Material provided:
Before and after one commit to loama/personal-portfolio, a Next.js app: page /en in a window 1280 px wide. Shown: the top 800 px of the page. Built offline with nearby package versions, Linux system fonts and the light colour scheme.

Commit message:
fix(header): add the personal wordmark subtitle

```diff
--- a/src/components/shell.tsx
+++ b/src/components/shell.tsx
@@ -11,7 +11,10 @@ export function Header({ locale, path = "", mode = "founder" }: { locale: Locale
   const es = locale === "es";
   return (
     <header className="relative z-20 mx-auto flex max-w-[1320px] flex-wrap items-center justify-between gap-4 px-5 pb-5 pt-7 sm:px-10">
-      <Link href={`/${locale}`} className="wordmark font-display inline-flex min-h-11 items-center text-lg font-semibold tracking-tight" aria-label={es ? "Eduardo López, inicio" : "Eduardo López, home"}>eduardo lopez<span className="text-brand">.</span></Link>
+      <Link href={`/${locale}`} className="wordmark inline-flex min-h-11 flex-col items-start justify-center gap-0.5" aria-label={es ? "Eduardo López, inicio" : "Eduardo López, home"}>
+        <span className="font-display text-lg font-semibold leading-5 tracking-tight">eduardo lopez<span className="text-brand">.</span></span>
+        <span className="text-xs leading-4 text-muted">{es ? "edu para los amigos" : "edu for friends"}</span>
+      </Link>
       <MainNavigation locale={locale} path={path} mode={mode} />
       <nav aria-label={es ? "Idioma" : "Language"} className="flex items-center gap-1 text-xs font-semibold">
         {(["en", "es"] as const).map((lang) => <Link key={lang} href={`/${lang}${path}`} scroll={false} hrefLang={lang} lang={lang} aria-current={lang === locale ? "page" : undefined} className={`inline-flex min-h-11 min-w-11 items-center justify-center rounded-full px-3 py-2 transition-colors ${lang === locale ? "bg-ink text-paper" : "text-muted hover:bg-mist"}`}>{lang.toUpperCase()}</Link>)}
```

What you will do: Down to the last line, give the records again exactly.

Output for this task:
Before and after one commit to loama/personal-portfolio, a Next.js app: page /en in a window 1280 px wide. Shown: the top 800 px of the page. Built offline with nearby package versions, Linux system fonts and the light colour scheme.

Commit message:
fix(header): add the personal wordmark subtitle

```diff
--- a/src/components/shell.tsx
+++ b/src/components/shell.tsx
@@ -11,7 +11,10 @@ export function Header({ locale, path = "", mode = "founder" }: { locale: Locale
   const es = locale === "es";
   return (
     <header className="relative z-20 mx-auto flex max-w-[1320px] flex-wrap items-center justify-between gap-4 px-5 pb-5 pt-7 sm:px-10">
-      <Link href={`/${locale}`} className="wordmark font-display inline-flex min-h-11 items-center text-lg font-semibold tracking-tight" aria-label={es ? "Eduardo López, inicio" : "Eduardo López, home"}>eduardo lopez<span className="text-brand">.</span></Link>
+      <Link href={`/${locale}`} className="wordmark inline-flex min-h-11 flex-col items-start justify-center gap-0.5" aria-label={es ? "Eduardo López, inicio" : "Eduardo López, home"}>
+        <span className="font-display text-lg font-semibold leading-5 tracking-tight">eduardo lopez<span className="text-brand">.</span></span>
+        <span className="text-xs leading-4 text-muted">{es ? "edu para los amigos" : "edu for friends"}</span>
+      </Link>
       <MainNavigation locale={locale} path={path} mode={mode} />
       <nav aria-label={es ? "Idioma" : "Language"} className="flex items-center gap-1 text-xs font-semibold">
         {(["en", "es"] as const).map((lang) => <Link key={lang} href={`/${lang}${path}`} scroll={false} hrefLang={lang} lang={lang} aria-current={lang === locale ? "page" : undefined} className={`inline-flex min-h-11 min-w-11 items-center justify-center rounded-full px-3 py-2 transition-colors ${lang === locale ? "bg-ink text-paper" : "text-muted hover:bg-mist"}`}>{lang.toUpperCase()}</Link>)}
```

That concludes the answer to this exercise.